- [Aim of the exercise] In the material below, tally the lines that include the string "middle", then write down only the total.
-=-=-
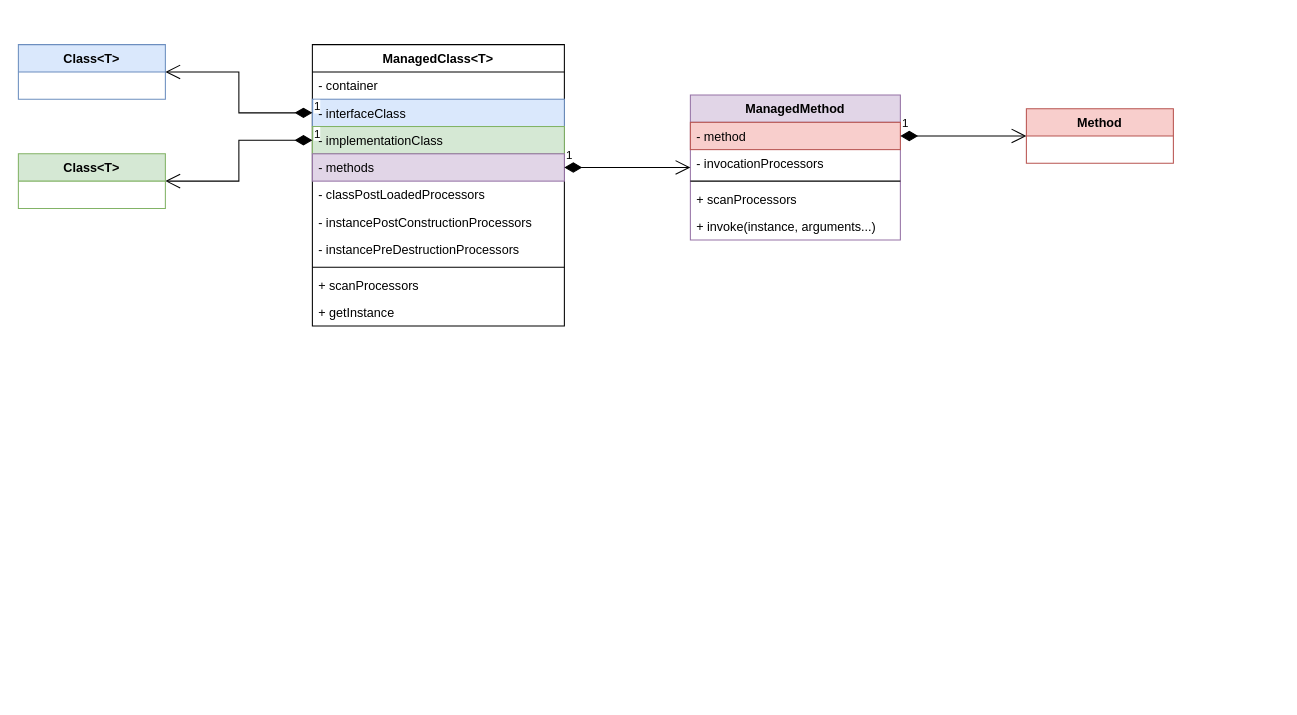
Before: page "Implementation Classes" (3 of 11) of docs/core.drawio in js-lib-com/tiny-container, a draw.io diagram. Source tidied: cells renumbered, new cells numbered last; positions are measured from the earlier drawing's top-left corner, leaving out a move shared by most shapes. Both pictures are drawn from the tidied source at 105%, with x=0, y=0 at pixel (18, 44).
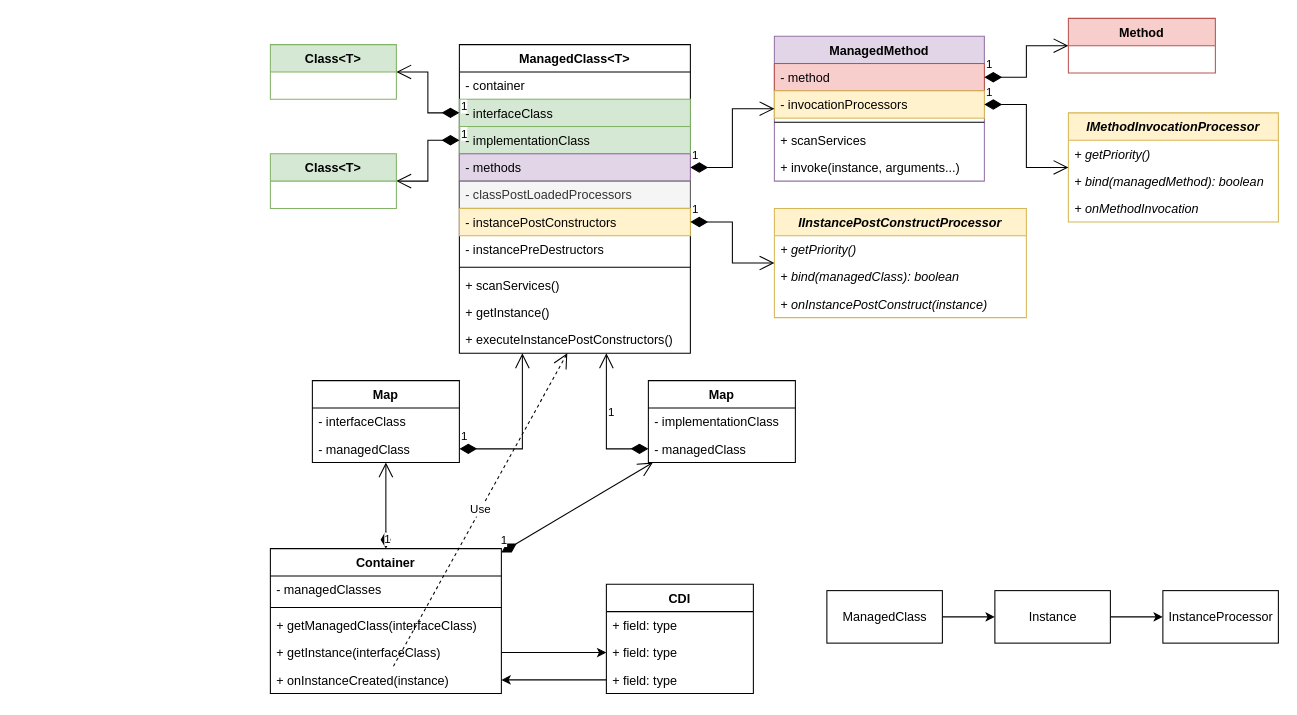
After the change.

What changed in the source:
```diff
@@
-    <mxCell id="2" value="ManagedClass&lt;T&gt;" style="swimlane;fontStyle=1;horizontal=1;startSize=26;fillColor=none;" parent="1" vertex="1">
-      <mxGeometry x="280" width="240" height="268" as="geometry" />
+    <mxCell id="2" value="ManagedClass&lt;T&gt;" style="swimlane;fontStyle=1;horizontal=1;startSize=26;fillColor=none;strokeColor=default;" parent="1" vertex="1">
+      <mxGeometry x="420" width="220" height="294" as="geometry" />
     </mxCell>
     <mxCell id="3" value="- container" style="text;strokeColor=none;fillColor=none;align=left;verticalAlign=top;spacingLeft=4;spacingRight=4;overflow=hidden;" parent="2" vertex="1">
-      <mxGeometry y="26" width="240" height="26" as="geometry" />
+      <mxGeometry y="26" width="220" height="26" as="geometry" />
     </mxCell>
-    <mxCell id="4" value="- interfaceClass" style="text;strokeColor=#6c8ebf;fillColor=#dae8fc;align=left;verticalAlign=top;spacingLeft=4;spacingRight=4;overflow=hidden;points=[[0,0.5],[1,0.5]];portConstraint=eastwest;" parent="2" vertex="1">
-      <mxGeometry y="52" width="240" height="26" as="geometry" />
-    </mxCell>
+    <mxCell id="26" value="- interfaceClass" style="text;strokeColor=#82b366;fillColor=#d5e8d4;align=left;verticalAlign=top;spacingLeft=4;spacingRight=4;overflow=hidden;points=[[0,0.5],[1,0.5]];portConstraint=eastwest;" parent="2" vertex="1">
+      <mxGeometry y="52" width="220" height="26" as="geometry" />
+    </mxCell>
     <mxCell id="5" value="- implementationClass" style="text;strokeColor=#82b366;fillColor=#d5e8d4;align=left;verticalAlign=top;spacingLeft=4;spacingRight=4;overflow=hidden;points=[[0,0.5],[1,0.5]];portConstraint=eastwest;" parent="2" vertex="1">
-      <mxGeometry y="78" width="240" height="26" as="geometry" />
+      <mxGeometry y="78" width="220" height="26" as="geometry" />
     </mxCell>
     <mxCell id="6" value="- methods" style="text;strokeColor=#9673a6;fillColor=#e1d5e7;align=left;verticalAlign=top;spacingLeft=4;spacingRight=4;overflow=hidden;points=[[0,0.5],[1,0.5]];portConstraint=eastwest;" parent="2" vertex="1">
-      <mxGeometry y="104" width="240" height="26" as="geometry" />
+      <mxGeometry y="104" width="220" height="26" as="geometry" />
     </mxCell>
-    <mxCell id="7" value="- classPostLoadedProcessors" style="text;strokeColor=none;fillColor=none;align=left;verticalAlign=top;spacingLeft=4;spacingRight=4;overflow=hidden;" parent="2" vertex="1">
-      <mxGeometry y="130" width="240" height="26" as="geometry" />
+    <mxCell id="7" value="- classPostLoadedProcessors" style="text;strokeColor=#666666;fillColor=#f5f5f5;align=left;verticalAlign=top;spacingLeft=4;spacingRight=4;overflow=hidden;fontColor=#333333;" parent="2" vertex="1">
+      <mxGeometry y="130" width="220" height="26" as="geometry" />
     </mxCell>
-    <mxCell id="8" value="- instancePostConstructionProcessors" style="text;strokeColor=none;fillColor=none;align=left;verticalAlign=top;spacingLeft=4;spacingRight=4;overflow=hidden;points=[[0,0.5],[1,0.5]];portConstraint=eastwest;" parent="2" vertex="1">
-      <mxGeometry y="156" width="240" height="26" as="geometry" />
+    <mxCell id="8" value="- instancePostConstructors" style="text;strokeColor=#d6b656;fillColor=#fff2cc;align=left;verticalAlign=top;spacingLeft=4;spacingRight=4;overflow=hidden;points=[[0,0.5],[1,0.5]];portConstraint=eastwest;" parent="2" vertex="1">
+      <mxGeometry y="156" width="220" height="26" as="geometry" />
     </mxCell>
-    <mxCell id="9" value="- instancePreDestructionProcessors" style="text;strokeColor=none;fillColor=none;align=left;verticalAlign=top;spacingLeft=4;spacingRight=4;overflow=hidden;" parent="2" vertex="1">
-      <mxGeometry y="182" width="240" height="26" as="geometry" />
+    <mxCell id="9" value="- instancePreDestructors" style="text;strokeColor=none;fillColor=none;align=left;verticalAlign=top;spacingLeft=4;spacingRight=4;overflow=hidden;" parent="2" vertex="1">
+      <mxGeometry y="182" width="220" height="26" as="geometry" />
     </mxCell>
     <mxCell id="10" style="line;strokeWidth=1;fillColor=none;align=left;verticalAlign=middle;spacingTop=-1;spacingLeft=3;spacingRight=3;labelPosition=right;" parent="2" vertex="1">
-      <mxGeometry y="208" width="240" height="8" as="geometry" />
+      <mxGeometry y="208" width="220" height="8" as="geometry" />
     </mxCell>
-    <mxCell id="11" value="+ scanProcessors" style="text;strokeColor=none;fillColor=none;align=left;verticalAlign=top;spacingLeft=4;spacingRight=4;overflow=hidden;" parent="2" vertex="1">
-      <mxGeometry y="216" width="240" height="26" as="geometry" />
+    <mxCell id="11" value="+ scanServices()" style="text;strokeColor=none;fillColor=none;align=left;verticalAlign=top;spacingLeft=4;spacingRight=4;overflow=hidden;" parent="2" vertex="1">
+      <mxGeometry y="216" width="220" height="26" as="geometry" />
     </mxCell>
-    <mxCell id="12" value="+ getInstance" style="text;strokeColor=none;fillColor=none;align=left;verticalAlign=top;spacingLeft=4;spacingRight=4;overflow=hidden;" parent="2" vertex="1">
-      <mxGeometry y="242" width="240" height="26" as="geometry" />
+    <mxCell id="12" value="+ getInstance()" style="text;strokeColor=none;fillColor=none;align=left;verticalAlign=top;spacingLeft=4;spacingRight=4;overflow=hidden;" parent="2" vertex="1">
+      <mxGeometry y="242" width="220" height="26" as="geometry" />
     </mxCell>
+    <mxCell id="27" value="+ executeInstancePostConstructors()" style="text;strokeColor=none;fillColor=none;align=left;verticalAlign=top;spacingLeft=4;spacingRight=4;overflow=hidden;points=[[0,0.5],[1,0.5]];portConstraint=eastwest;" parent="2" vertex="1">
+      <mxGeometry y="268" width="220" height="26" as="geometry" />
+    </mxCell>
     <mxCell id="13" value="ManagedMethod" style="swimlane;fontStyle=1;horizontal=1;startSize=26;fillColor=#e1d5e7;strokeColor=#9673a6;" parent="1" vertex="1">
-      <mxGeometry x="640" y="48" width="200" height="138" as="geometry" />
+      <mxGeometry x="720" y="-8" width="200" height="138" as="geometry" />
     </mxCell>
@@
-    <mxCell id="15" value="- invocationProcessors" style="text;strokeColor=none;fillColor=none;align=left;verticalAlign=top;spacingLeft=4;spacingRight=4;overflow=hidden;points=[[0,0.5],[1,0.5]];portConstraint=eastwest;" parent="13" vertex="1">
+    <mxCell id="15" value="- invocationProcessors" style="text;strokeColor=#d6b656;fillColor=#fff2cc;align=left;verticalAlign=top;spacingLeft=4;spacingRight=4;overflow=hidden;points=[[0,0.5],[1,0.5]];portConstraint=eastwest;" parent="13" vertex="1">
       <mxGeometry y="52" width="200" height="26" as="geometry" />
     </mxCell>
@@
-    <mxCell id="17" value="+ scanProcessors" style="text;strokeColor=none;fillColor=none;align=left;verticalAlign=top;spacingLeft=4;spacingRight=4;overflow=hidden;" parent="13" vertex="1">
+    <mxCell id="17" value="+ scanServices" style="text;strokeColor=none;fillColor=none;align=left;verticalAlign=top;spacingLeft=4;spacingRight=4;overflow=hidden;" parent="13" vertex="1">
       <mxGeometry y="86" width="200" height="26" as="geometry" />
     </mxCell>
@@
     <mxCell id="19" value="Method" style="swimlane;fontStyle=1;horizontal=1;startSize=26;fillColor=#f8cecc;strokeColor=#b85450;" parent="1" vertex="1">
-      <mxGeometry x="960" y="61" width="140" height="52" as="geometry" />
+      <mxGeometry x="1000" y="-25" width="140" height="52" as="geometry" />
     </mxCell>
-    <mxCell id="20" value="Class&lt;T&gt;" style="swimlane;fontStyle=1;horizontal=1;startSize=26;fillColor=#dae8fc;strokeColor=#6c8ebf;" parent="1" vertex="1">
-      <mxGeometry width="140" height="52" as="geometry" />
-    </mxCell>
-    <mxCell id="21" value="1" style="endArrow=open;html=1;endSize=12;startArrow=diamondThin;startSize=14;startFill=1;align=left;verticalAlign=bottom;rounded=0;exitX=1;exitY=0.5;exitDx=0;exitDy=0;" parent="1" edge="1" source="6" target="13">
+    <mxCell id="21" value="1" style="endArrow=open;html=1;endSize=12;startArrow=diamondThin;startSize=14;startFill=1;align=left;verticalAlign=bottom;rounded=0;exitX=1;exitY=0.5;exitDx=0;exitDy=0;edgeStyle=orthogonalEdgeStyle;" parent="1" edge="1" source="6" target="13">
       <mxGeometry x="-1" y="3" relative="1" as="geometry" />
     </mxCell>
@@
-    <mxCell id="23" value="1" style="endArrow=open;html=1;endSize=12;startArrow=diamondThin;startSize=14;startFill=1;align=left;verticalAlign=bottom;rounded=0;edgeStyle=orthogonalEdgeStyle;" parent="1" edge="1" source="4" target="20">
-      <mxGeometry x="-1" y="3" relative="1" as="geometry" />
-    </mxCell>
     <mxCell id="24" value="Class&lt;T&gt;" style="swimlane;fontStyle=1;horizontal=1;startSize=26;fillColor=#d5e8d4;strokeColor=#82b366;" parent="1" vertex="1">
-      <mxGeometry y="104" width="140" height="52" as="geometry" />
+      <mxGeometry x="240" y="104" width="120" height="52" as="geometry" />
     </mxCell>
@@
+    <mxCell id="28" value="IMethodInvocationProcessor" style="swimlane;fontStyle=3;horizontal=1;startSize=26;fillColor=#fff2cc;strokeColor=#d6b656;" parent="1" vertex="1">
+      <mxGeometry x="1000" y="65" width="200" height="104" as="geometry" />
+    </mxCell>
+    <mxCell id="29" value="+ getPriority()" style="text;strokeColor=none;fillColor=none;align=left;verticalAlign=top;spacingLeft=4;spacingRight=4;overflow=hidden;fontStyle=2;" parent="28" vertex="1">
+      <mxGeometry y="26" width="200" height="26" as="geometry" />
+    </mxCell>
+    <mxCell id="30" value="+ bind(managedMethod): boolean" style="text;strokeColor=none;fillColor=none;align=left;verticalAlign=top;spacingLeft=4;spacingRight=4;overflow=hidden;fontStyle=2;" parent="28" vertex="1">
+      <mxGeometry y="52" width="200" height="26" as="geometry" />
+    </mxCell>
+    <mxCell id="31" value="+ onMethodInvocation" style="text;strokeColor=none;fillColor=none;align=left;verticalAlign=top;spacingLeft=4;spacingRight=4;overflow=hidden;fontStyle=2;" parent="28" vertex="1">
+      <mxGeometry y="78" width="200" height="26" as="geometry" />
+    </mxCell>
+    <mxCell id="32" value="1" style="endArrow=open;html=1;endSize=12;startArrow=diamondThin;startSize=14;startFill=1;align=left;verticalAlign=bottom;rounded=0;edgeStyle=orthogonalEdgeStyle;" parent="1" edge="1" source="15" target="28">
+      <mxGeometry x="-1" y="3" relative="1" as="geometry" />
+    </mxCell>
+    <mxCell id="33" value="IInstancePostConstructProcessor" style="swimlane;fontStyle=3;horizontal=1;startSize=26;fillColor=#fff2cc;strokeColor=#d6b656;" parent="1" vertex="1">
+      <mxGeometry x="720" y="156" width="240" height="104" as="geometry" />
+    </mxCell>
+    <mxCell id="34" value="+ getPriority()" style="text;strokeColor=none;fillColor=none;align=left;verticalAlign=top;spacingLeft=4;spacingRight=4;overflow=hidden;dashed=1;opacity=50;fontStyle=2;" parent="33" vertex="1">
+      <mxGeometry y="26" width="240" height="26" as="geometry" />
+    </mxCell>
+    <mxCell id="35" value="+ bind(managedClass): boolean" style="text;strokeColor=none;fillColor=none;align=left;verticalAlign=top;spacingLeft=4;spacingRight=4;overflow=hidden;dashed=1;opacity=50;fontStyle=2;" parent="33" vertex="1">
+      <mxGeometry y="52" width="240" height="26" as="geometry" />
+    </mxCell>
+    <mxCell id="36" value="+ onInstancePostConstruct(instance)" style="text;strokeColor=none;fillColor=none;align=left;verticalAlign=top;spacingLeft=4;spacingRight=4;overflow=hidden;dashed=1;opacity=50;fontStyle=2;" parent="33" vertex="1">
+      <mxGeometry y="78" width="240" height="26" as="geometry" />
+    </mxCell>
+    <mxCell id="37" value="1" style="endArrow=open;html=1;endSize=12;startArrow=diamondThin;startSize=14;startFill=1;align=left;verticalAlign=bottom;rounded=0;edgeStyle=orthogonalEdgeStyle;" parent="1" edge="1" source="8" target="33">
+      <mxGeometry x="-1" y="3" relative="1" as="geometry" />
+    </mxCell>
+    <mxCell id="38" style="edgeStyle=orthogonalEdgeStyle;rounded=0;jettySize=auto;html=1;" parent="1" edge="1" source="39" target="40">
+      <mxGeometry relative="1" as="geometry" />
+    </mxCell>
+    <mxCell id="39" value="Instance" style="html=1;" parent="1" vertex="1">
+      <mxGeometry x="930" y="520" width="110" height="50" as="geometry" />
+    </mxCell>
+    <mxCell id="40" value="InstanceProcessor" style="html=1;" parent="1" vertex="1">
+      <mxGeometry x="1090" y="520" width="110" height="50" as="geometry" />
+    </mxCell>
+    <mxCell id="41" style="edgeStyle=orthogonalEdgeStyle;rounded=0;jettySize=auto;html=1;" parent="1" edge="1" source="42" target="39">
+      <mxGeometry relative="1" as="geometry" />
+    </mxCell>
+    <mxCell id="42" value="ManagedClass" style="html=1;" parent="1" vertex="1">
+      <mxGeometry x="770" y="520" width="110" height="50" as="geometry" />
+    </mxCell>
+    <mxCell id="43" value="Map" style="swimlane;fontStyle=1;horizontal=1;startSize=26;fillColor=none;" parent="1" vertex="1">
+      <mxGeometry x="280" y="320" width="140" height="78" as="geometry" />
+    </mxCell>
+    <mxCell id="44" value="- interfaceClass" style="text;strokeColor=none;fillColor=none;align=left;verticalAlign=top;spacingLeft=4;spacingRight=4;overflow=hidden;" parent="43" vertex="1">
+      <mxGeometry y="26" width="140" height="26" as="geometry" />
+    </mxCell>
+    <mxCell id="45" value="- managedClass" style="text;strokeColor=none;fillColor=none;align=left;verticalAlign=top;spacingLeft=4;spacingRight=4;overflow=hidden;points=[[0,0.5],[1,0.5]];portConstraint=eastwest;" parent="43" vertex="1">
+      <mxGeometry y="52" width="140" height="26" as="geometry" />
+    </mxCell>
+    <mxCell id="46" value="Container" style="swimlane;fontStyle=1;horizontal=1;startSize=26;fillColor=none;" parent="1" vertex="1">
+      <mxGeometry x="240" y="480" width="220" height="138" as="geometry" />
+    </mxCell>
+    <mxCell id="47" value="- managedClasses" style="text;strokeColor=none;fillColor=none;align=left;verticalAlign=top;spacingLeft=4;spacingRight=4;overflow=hidden;" parent="46" vertex="1">
+      <mxGeometry y="26" width="220" height="26" as="geometry" />
+    </mxCell>
+    <mxCell id="48" style="line;strokeWidth=1;fillColor=none;align=left;verticalAlign=middle;spacingTop=-1;spacingLeft=3;spacingRight=3;labelPosition=right;" parent="46" vertex="1">
+      <mxGeometry y="52" width="220" height="8" as="geometry" />
+    </mxCell>
+    <mxCell id="49" value="+ getManagedClass(interfaceClass)" style="text;strokeColor=none;fillColor=none;align=left;verticalAlign=top;spacingLeft=4;spacingRight=4;overflow=hidden;" parent="46" vertex="1">
+      <mxGeometry y="60" width="220" height="26" as="geometry" />
+    </mxCell>
+    <mxCell id="50" value="+ getInstance(interfaceClass)" style="text;strokeColor=none;fillColor=none;align=left;verticalAlign=top;spacingLeft=4;spacingRight=4;overflow=hidden;points=[[0,0.5],[1,0.5]];portConstraint=eastwest;" parent="46" vertex="1">
+      <mxGeometry y="86" width="220" height="26" as="geometry" />
+    </mxCell>
+    <mxCell id="51" value="+ onInstanceCreated(instance)" style="text;strokeColor=none;fillColor=none;align=left;verticalAlign=top;spacingLeft=4;spacingRight=4;overflow=hidden;points=[[0,0.5],[1,0.5]];portConstraint=eastwest;" parent="46" vertex="1">
+      <mxGeometry y="112" width="220" height="26" as="geometry" />
+    </mxCell>
+    <mxCell id="52" value="1" style="endArrow=open;html=1;endSize=12;startArrow=diamondThin;startSize=14;startFill=1;align=left;verticalAlign=bottom;rounded=0;edgeStyle=orthogonalEdgeStyle;" parent="1" edge="1" source="46" target="43">
+      <mxGeometry x="-1" y="3" relative="1" as="geometry" />
+    </mxCell>
+    <mxCell id="53" value="1" style="endArrow=open;html=1;endSize=12;startArrow=diamondThin;startSize=14;startFill=1;align=left;verticalAlign=bottom;rounded=0;edgeStyle=orthogonalEdgeStyle;" parent="1" edge="1" source="45" target="2">
+      <mxGeometry x="-1" y="3" relative="1" as="geometry">
+        <Array as="points">
+          <mxPoint x="480" y="385" />
+        </Array>
+      </mxGeometry>
+    </mxCell>
+    <mxCell id="54" value="CDI" style="swimlane;fontStyle=1;horizontal=1;startSize=26;fillColor=none;strokeColor=default;" parent="1" vertex="1">
+      <mxGeometry x="560" y="514" width="140" height="104" as="geometry" />
+    </mxCell>
+    <mxCell id="55" value="+ field: type" style="text;strokeColor=none;fillColor=none;align=left;verticalAlign=top;spacingLeft=4;spacingRight=4;overflow=hidden;" parent="54" vertex="1">
+      <mxGeometry y="26" width="140" height="26" as="geometry" />
+    </mxCell>
+    <mxCell id="56" value="+ field: type" style="text;strokeColor=none;fillColor=none;align=left;verticalAlign=top;spacingLeft=4;spacingRight=4;overflow=hidden;points=[[0,0.5],[1,0.5]];portConstraint=eastwest;" parent="54" vertex="1">
+      <mxGeometry y="52" width="140" height="26" as="geometry" />
+    </mxCell>
+    <mxCell id="57" value="+ field: type" style="text;strokeColor=none;fillColor=none;align=left;verticalAlign=top;spacingLeft=4;spacingRight=4;overflow=hidden;points=[[0,0.5],[1,0.5]];portConstraint=eastwest;" parent="54" vertex="1">
+      <mxGeometry y="78" width="140" height="26" as="geometry" />
+    </mxCell>
+    <mxCell id="58" style="edgeStyle=orthogonalEdgeStyle;rounded=0;jettySize=auto;html=1;" parent="1" edge="1" source="57" target="51">
+      <mxGeometry relative="1" as="geometry" />
+    </mxCell>
+    <mxCell id="59" value="Use" style="endArrow=open;endSize=12;dashed=1;html=1;rounded=0;" parent="1" edge="1" source="51" target="27">
+      <mxGeometry relative="1" as="geometry" />
+    </mxCell>
+    <mxCell id="60" value="Map" style="swimlane;fontStyle=1;horizontal=1;startSize=26;fillColor=none;" parent="1" vertex="1">
+      <mxGeometry x="600" y="320" width="140" height="78" as="geometry" />
+    </mxCell>
+    <mxCell id="61" value="- implementationClass" style="text;strokeColor=none;fillColor=none;align=left;verticalAlign=top;spacingLeft=4;spacingRight=4;overflow=hidden;" parent="60" vertex="1">
+      <mxGeometry y="26" width="140" height="26" as="geometry" />
+    </mxCell>
+    <mxCell id="62" value="- managedClass" style="text;strokeColor=none;fillColor=none;align=left;verticalAlign=top;spacingLeft=4;spacingRight=4;overflow=hidden;points=[[0,0.5],[1,0.5]];portConstraint=eastwest;" parent="60" vertex="1">
+      <mxGeometry y="52" width="140" height="26" as="geometry" />
+    </mxCell>
+    <mxCell id="63" value="1" style="endArrow=open;html=1;endSize=12;startArrow=diamondThin;startSize=14;startFill=1;align=left;verticalAlign=bottom;rounded=0;edgeStyle=orthogonalEdgeStyle;exitX=0;exitY=0.5;exitDx=0;exitDy=0;" parent="1" edge="1" source="62" target="2">
+      <mxGeometry relative="1" as="geometry">
+        <Array as="points">
+          <mxPoint x="560" y="385" />
+        </Array>
+      </mxGeometry>
+    </mxCell>
+    <mxCell id="64" style="edgeStyle=none;rounded=0;jettySize=auto;html=1;" parent="1" edge="1" source="50" target="56">
+      <mxGeometry relative="1" as="geometry" />
+    </mxCell>
+    <mxCell id="65" value="1" style="endArrow=open;html=1;endSize=12;startArrow=diamondThin;startSize=14;startFill=1;align=left;verticalAlign=bottom;rounded=0;" parent="1" edge="1" source="46" target="60">
+      <mxGeometry x="-1" y="3" relative="1" as="geometry" />
+    </mxCell>
+    <mxCell id="20" value="Class&lt;T&gt;" style="swimlane;fontStyle=1;horizontal=1;startSize=26;fillColor=#d5e8d4;strokeColor=#82b366;" parent="1" vertex="1">
+      <mxGeometry x="240" width="120" height="52" as="geometry" />
+    </mxCell>
+    <mxCell id="66" value="1" style="endArrow=open;html=1;endSize=12;startArrow=diamondThin;startSize=14;startFill=1;align=left;verticalAlign=bottom;rounded=0;edgeStyle=orthogonalEdgeStyle;exitX=0;exitY=0.5;exitDx=0;exitDy=0;" parent="1" edge="1" source="26" target="20">
+      <mxGeometry x="-1" y="3" relative="1" as="geometry" />
+    </mxCell>
```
-=-=-
- [Written answer] 2